Ben Jervey writes in Good Magazine (motto: “For people who give a damn”) about his Amtrak trip across the nation. I enjoy taking Amtrak, but only because flying is so bad. Jervey’s experiences are about the same: the train is chronically late, the food is terrible, and the services are sparse. I’ve been thinking about this article for a few days, and it really bums me out. The United States used to have the world’s greatest passenger rail system. Now we have a slow, inefficient system, neglected and ineffective, when the nation would benefit so much from having something on par with the European rail network.
What happened? About the same thing that’s happening to the airlines now. Consolidations and bankruptcies of the private carriers, though combined with the rise of the automobile and the passenger plane, plus unions unwilling to modify their rules to match the changing face of railroading. Pullman collapsed in 1969, Penn Central the next year. In 1970, under pressure from consumers, Congress created the National Railroad Passenger Corporation (dba Amtrak), a private corporation, but wholly owned by the federal government. It was federally subsidized, like airlines and automobiles.

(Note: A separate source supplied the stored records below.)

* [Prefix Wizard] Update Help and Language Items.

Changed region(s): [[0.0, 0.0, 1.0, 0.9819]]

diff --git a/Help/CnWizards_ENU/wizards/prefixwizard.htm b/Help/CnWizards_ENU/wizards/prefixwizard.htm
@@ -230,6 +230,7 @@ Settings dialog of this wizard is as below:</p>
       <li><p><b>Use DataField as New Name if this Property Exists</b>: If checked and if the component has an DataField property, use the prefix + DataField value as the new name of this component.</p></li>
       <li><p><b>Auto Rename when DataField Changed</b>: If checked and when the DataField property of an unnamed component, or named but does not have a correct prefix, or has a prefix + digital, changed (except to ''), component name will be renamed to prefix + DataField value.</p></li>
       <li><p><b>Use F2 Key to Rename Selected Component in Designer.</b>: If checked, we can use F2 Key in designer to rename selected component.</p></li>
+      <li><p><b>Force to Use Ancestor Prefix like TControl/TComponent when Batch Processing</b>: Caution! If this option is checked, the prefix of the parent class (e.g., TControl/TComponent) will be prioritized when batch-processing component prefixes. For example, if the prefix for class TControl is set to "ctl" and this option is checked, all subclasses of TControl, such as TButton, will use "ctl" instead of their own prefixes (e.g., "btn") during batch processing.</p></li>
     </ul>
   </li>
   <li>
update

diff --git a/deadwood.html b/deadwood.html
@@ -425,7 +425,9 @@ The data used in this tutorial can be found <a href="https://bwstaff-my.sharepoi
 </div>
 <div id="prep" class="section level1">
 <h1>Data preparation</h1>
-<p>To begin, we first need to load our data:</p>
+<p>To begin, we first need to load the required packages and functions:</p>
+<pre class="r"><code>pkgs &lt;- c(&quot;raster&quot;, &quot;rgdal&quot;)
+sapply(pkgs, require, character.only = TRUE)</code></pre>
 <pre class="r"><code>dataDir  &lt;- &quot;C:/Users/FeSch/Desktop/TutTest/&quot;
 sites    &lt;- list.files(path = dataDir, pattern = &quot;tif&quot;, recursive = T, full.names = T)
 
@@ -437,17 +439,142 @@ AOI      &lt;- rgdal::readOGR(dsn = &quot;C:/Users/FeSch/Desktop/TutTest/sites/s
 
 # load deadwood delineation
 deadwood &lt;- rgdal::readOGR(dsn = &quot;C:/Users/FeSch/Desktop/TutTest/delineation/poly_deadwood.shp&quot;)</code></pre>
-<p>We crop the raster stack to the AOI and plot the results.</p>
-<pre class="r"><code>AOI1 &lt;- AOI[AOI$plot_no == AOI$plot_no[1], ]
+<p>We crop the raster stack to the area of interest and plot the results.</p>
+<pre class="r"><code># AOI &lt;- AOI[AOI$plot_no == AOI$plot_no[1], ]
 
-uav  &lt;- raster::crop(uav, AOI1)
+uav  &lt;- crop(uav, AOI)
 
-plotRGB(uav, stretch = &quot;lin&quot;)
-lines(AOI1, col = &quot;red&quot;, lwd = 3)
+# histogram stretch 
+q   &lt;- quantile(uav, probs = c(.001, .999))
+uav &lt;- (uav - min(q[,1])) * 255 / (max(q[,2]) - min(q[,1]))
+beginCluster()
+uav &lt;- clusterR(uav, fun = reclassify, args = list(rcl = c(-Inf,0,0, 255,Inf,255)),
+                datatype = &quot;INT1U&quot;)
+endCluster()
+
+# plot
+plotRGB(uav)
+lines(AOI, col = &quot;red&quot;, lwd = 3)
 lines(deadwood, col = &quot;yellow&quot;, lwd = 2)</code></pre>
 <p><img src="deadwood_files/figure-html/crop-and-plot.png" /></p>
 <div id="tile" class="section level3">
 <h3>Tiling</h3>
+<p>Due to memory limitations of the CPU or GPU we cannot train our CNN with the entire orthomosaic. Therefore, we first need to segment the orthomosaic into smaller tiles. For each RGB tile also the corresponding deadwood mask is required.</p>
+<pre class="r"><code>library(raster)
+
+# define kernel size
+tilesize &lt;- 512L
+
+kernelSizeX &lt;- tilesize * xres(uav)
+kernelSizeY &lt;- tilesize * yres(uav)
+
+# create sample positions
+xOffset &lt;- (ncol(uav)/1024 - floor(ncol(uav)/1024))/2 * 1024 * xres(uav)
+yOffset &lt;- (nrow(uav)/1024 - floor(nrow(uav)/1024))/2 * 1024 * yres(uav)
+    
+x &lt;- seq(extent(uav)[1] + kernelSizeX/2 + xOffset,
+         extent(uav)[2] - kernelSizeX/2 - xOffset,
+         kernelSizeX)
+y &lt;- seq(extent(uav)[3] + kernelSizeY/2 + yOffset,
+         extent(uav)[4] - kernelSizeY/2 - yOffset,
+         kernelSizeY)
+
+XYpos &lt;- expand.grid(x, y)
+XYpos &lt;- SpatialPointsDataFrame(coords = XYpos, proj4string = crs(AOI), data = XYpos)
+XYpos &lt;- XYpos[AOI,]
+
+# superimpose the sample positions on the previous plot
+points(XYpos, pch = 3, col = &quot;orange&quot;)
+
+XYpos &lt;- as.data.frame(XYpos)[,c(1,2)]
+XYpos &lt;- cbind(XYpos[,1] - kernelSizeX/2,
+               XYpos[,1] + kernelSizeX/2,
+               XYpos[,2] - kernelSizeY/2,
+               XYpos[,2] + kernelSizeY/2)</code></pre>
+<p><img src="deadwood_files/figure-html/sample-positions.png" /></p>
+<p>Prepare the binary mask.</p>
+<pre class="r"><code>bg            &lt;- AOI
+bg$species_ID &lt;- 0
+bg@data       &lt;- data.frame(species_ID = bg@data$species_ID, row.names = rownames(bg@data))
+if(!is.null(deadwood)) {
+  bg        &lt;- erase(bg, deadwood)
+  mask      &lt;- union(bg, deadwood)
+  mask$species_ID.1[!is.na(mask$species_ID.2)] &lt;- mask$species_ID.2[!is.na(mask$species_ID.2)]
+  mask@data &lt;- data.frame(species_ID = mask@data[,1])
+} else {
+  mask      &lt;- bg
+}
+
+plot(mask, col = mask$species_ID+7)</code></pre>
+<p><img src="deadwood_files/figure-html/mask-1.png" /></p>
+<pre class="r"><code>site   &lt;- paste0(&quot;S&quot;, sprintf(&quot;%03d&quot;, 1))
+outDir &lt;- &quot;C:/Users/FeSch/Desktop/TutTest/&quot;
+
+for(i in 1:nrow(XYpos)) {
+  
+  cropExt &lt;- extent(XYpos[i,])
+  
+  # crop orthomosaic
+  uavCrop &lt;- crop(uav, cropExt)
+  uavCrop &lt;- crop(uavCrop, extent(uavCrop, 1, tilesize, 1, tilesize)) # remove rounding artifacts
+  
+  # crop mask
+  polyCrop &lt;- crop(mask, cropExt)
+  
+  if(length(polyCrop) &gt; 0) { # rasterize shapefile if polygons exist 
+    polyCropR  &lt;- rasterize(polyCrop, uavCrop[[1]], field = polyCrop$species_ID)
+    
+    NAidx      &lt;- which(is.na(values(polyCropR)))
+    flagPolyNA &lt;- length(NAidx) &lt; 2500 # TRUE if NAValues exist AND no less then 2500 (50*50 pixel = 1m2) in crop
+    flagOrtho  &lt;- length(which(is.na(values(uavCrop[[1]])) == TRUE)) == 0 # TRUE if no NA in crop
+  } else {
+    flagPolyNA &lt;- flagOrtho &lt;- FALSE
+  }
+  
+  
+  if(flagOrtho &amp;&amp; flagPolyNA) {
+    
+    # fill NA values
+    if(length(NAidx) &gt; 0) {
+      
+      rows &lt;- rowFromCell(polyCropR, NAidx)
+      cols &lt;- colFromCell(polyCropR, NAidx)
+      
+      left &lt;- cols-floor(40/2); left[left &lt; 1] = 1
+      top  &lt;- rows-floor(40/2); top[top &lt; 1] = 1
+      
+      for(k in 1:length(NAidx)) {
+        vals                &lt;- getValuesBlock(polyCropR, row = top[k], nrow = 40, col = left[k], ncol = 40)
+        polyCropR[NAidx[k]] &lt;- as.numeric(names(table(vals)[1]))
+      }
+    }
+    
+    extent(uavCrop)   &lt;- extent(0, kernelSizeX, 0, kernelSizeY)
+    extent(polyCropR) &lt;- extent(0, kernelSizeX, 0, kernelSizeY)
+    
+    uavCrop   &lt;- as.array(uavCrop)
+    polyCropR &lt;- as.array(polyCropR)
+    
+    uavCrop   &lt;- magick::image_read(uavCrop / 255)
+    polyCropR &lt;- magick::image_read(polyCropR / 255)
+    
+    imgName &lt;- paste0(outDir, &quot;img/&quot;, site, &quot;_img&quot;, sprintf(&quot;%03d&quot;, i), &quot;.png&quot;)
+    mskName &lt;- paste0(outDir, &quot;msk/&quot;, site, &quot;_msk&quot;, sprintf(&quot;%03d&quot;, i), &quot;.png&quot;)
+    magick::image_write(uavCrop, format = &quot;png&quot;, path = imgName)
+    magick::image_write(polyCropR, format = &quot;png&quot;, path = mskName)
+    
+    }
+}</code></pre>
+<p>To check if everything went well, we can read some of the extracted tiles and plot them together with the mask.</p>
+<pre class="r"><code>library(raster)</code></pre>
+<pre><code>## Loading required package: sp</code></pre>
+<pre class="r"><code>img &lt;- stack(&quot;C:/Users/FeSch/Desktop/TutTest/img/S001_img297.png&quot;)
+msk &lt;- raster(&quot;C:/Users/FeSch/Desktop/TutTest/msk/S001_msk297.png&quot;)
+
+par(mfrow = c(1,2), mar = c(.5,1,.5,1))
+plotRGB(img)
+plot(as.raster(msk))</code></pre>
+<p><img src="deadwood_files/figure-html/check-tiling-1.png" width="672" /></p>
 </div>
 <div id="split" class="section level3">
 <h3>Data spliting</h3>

Nixon signed the bill into law, but figured it’d just be the dying gasp of passenger rail. Half of all routes were immediately eliminated. Many were converted to freight routes, with no passenger trains permitted. Major cities that once had a dozen train stations were reduced to just one, with the others abandoned or sold off to become shopping malls. (Fun fact: There are dozens of “Union Stations,” with the “union” bit meaning that they were jointly operated by multiple train lines.) And then came the long decline, the railroads sole investor—the U.S. government—unwilling to invest money into the upkeep for the infrastructure.
Ridership is up-up-up since 2001, for all of the obvious reasons, with each year since a record year. (Ridership in May was 12% higher than the prior May.) There are demands, especially from conservatives, that Amtrak be financially self-sufficient. Sen. John McCain has been a vocal critic of Amtrak, arguing that all subsidies for the company should be eliminated. That’s just goofy—no form of transportation is financially self-sufficient in the U.S. Passenger rail is 18% more efficient per passenger mile than cars or planes, and gets a good number of people off of our overcrowded roads.
The libertarian in me says Amtrak needs competition. The Democrat in me says we need to recognize that a vital passenger rail network is a national good, just like our interstate network, and we have to fund it under a socialist model. But the rail fan in me just wants to take a train ride across the country that isn’t unpleasant. I hope that happens soon.